May 11, 2009 Arch Richardson
For the last 3 mornings I have sat on the hill above Highway 1 watching the same cars northbound before the tide and then again going south after the tide. Where are they going? North for abalone at some open public area: Stornetta Ranch, Mote Creek, maybe The Sea Ranch. County Parks do no open their gates until after sunrise. Hundreds of cars storming north. Cate and her family watched the same migration at Sail Rock, near Saunders Reef in Mendocino County. It was a windy and rough ocean, not even a boat from the south came north. And they will be back again for the big -1.9 tides in late May and again in late June.
I looked at our ranch: less than 8 people in three days (none this morning). Only 9 abalone were taken in 3 days, a couple sea trout, a handful of cabezon and 20 lbs of mussels. What impact do we have on the resources? Very little if any. What good is it to close these private lands? The locals who own land here on the coast are not the problem of diminishing resources. It is outsiders. How do we save the resources by punishing the locals who have been the stewards of the ocean and the ecosystem for years? The migration of people will still appear here on the coast to rape it. What are they losing with MLPA? Not much. Without closing some of the public access trails, nothing changes.

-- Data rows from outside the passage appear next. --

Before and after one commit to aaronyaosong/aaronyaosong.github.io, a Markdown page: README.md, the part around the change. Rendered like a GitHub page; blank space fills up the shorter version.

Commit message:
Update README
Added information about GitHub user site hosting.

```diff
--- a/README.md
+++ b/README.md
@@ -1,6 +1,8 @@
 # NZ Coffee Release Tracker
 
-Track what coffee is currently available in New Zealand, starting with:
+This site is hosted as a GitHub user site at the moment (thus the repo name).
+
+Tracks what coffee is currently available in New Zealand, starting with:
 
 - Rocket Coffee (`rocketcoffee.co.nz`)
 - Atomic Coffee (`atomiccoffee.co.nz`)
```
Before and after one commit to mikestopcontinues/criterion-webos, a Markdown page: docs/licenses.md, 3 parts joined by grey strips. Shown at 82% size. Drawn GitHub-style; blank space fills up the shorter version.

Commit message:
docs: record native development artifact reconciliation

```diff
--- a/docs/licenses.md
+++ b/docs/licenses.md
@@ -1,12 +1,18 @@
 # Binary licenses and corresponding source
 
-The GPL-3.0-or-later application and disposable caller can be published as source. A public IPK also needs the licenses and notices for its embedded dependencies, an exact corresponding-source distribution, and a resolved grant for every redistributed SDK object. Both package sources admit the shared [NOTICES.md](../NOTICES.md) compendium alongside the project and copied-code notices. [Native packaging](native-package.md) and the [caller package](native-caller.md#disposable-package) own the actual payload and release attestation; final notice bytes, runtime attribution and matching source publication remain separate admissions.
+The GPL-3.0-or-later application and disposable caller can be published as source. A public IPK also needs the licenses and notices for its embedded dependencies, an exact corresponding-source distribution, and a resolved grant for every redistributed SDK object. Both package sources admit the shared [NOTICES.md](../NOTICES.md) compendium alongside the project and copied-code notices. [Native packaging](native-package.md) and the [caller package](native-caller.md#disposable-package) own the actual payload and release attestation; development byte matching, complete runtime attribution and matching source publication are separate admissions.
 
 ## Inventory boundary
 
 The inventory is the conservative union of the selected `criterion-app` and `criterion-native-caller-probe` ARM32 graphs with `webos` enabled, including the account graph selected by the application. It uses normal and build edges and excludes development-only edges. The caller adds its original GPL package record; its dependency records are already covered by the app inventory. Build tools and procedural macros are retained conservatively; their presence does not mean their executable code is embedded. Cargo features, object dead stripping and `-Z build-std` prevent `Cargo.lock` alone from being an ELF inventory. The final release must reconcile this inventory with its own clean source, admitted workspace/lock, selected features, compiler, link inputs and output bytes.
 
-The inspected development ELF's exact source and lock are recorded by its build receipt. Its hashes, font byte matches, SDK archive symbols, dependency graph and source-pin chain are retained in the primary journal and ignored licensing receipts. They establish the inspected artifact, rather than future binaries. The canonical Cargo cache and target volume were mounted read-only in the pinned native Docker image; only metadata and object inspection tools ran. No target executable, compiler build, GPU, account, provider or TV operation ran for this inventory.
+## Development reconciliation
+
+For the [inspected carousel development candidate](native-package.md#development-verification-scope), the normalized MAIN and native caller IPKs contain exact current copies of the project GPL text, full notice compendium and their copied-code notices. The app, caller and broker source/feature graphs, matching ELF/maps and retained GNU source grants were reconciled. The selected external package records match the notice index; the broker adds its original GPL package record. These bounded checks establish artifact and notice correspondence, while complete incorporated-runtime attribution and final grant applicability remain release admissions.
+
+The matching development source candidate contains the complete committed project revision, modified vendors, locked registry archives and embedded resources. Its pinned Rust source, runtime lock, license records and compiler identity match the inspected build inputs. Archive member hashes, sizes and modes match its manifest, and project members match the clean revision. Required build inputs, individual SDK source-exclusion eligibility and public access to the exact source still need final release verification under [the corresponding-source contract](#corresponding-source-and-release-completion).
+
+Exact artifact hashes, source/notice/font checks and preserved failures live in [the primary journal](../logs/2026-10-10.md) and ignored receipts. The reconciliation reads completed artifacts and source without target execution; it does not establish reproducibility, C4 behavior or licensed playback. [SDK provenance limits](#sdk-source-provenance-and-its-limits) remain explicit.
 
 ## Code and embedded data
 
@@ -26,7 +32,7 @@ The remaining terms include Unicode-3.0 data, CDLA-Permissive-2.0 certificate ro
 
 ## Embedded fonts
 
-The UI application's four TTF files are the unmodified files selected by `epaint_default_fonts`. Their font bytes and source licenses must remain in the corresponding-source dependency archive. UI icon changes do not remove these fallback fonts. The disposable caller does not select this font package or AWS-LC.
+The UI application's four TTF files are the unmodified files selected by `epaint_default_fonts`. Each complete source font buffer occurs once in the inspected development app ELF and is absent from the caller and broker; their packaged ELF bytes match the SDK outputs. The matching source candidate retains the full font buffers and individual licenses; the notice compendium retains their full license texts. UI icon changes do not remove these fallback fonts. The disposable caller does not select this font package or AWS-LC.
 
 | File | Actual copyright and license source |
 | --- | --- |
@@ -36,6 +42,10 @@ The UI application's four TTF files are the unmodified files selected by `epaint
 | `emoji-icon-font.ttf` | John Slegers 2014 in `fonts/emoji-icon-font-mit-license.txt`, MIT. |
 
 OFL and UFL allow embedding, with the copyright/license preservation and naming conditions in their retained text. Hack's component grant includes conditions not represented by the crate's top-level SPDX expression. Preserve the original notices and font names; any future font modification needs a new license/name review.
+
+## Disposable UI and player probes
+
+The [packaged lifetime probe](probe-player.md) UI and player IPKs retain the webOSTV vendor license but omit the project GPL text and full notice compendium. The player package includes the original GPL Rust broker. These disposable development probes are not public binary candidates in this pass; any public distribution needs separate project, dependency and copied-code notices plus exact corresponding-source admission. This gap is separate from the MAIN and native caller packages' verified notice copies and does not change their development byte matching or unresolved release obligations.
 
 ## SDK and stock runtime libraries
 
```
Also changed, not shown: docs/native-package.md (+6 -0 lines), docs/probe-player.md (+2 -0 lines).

Come look for yourself at the parking lots and key access areas. You will see first hand what is happening to the habitat. Once the "Preferred Alternative" is put in place, the overload begins. New regulations must follow ASAP to lower the daily and seasonal limit, shorten the season, restrict gear type, etc. More enforcement personal are needed to patrol and enforce both open and closed areas. Illegal commercial take of abalone will flourish.
I’m at a loss for what really is going to happen. But I do know that this is a slap in the face for those of us that have lived here for generations.
The 5 Richardson families, 5 ranches, 4.6 mile of coastline, 130+ years heritage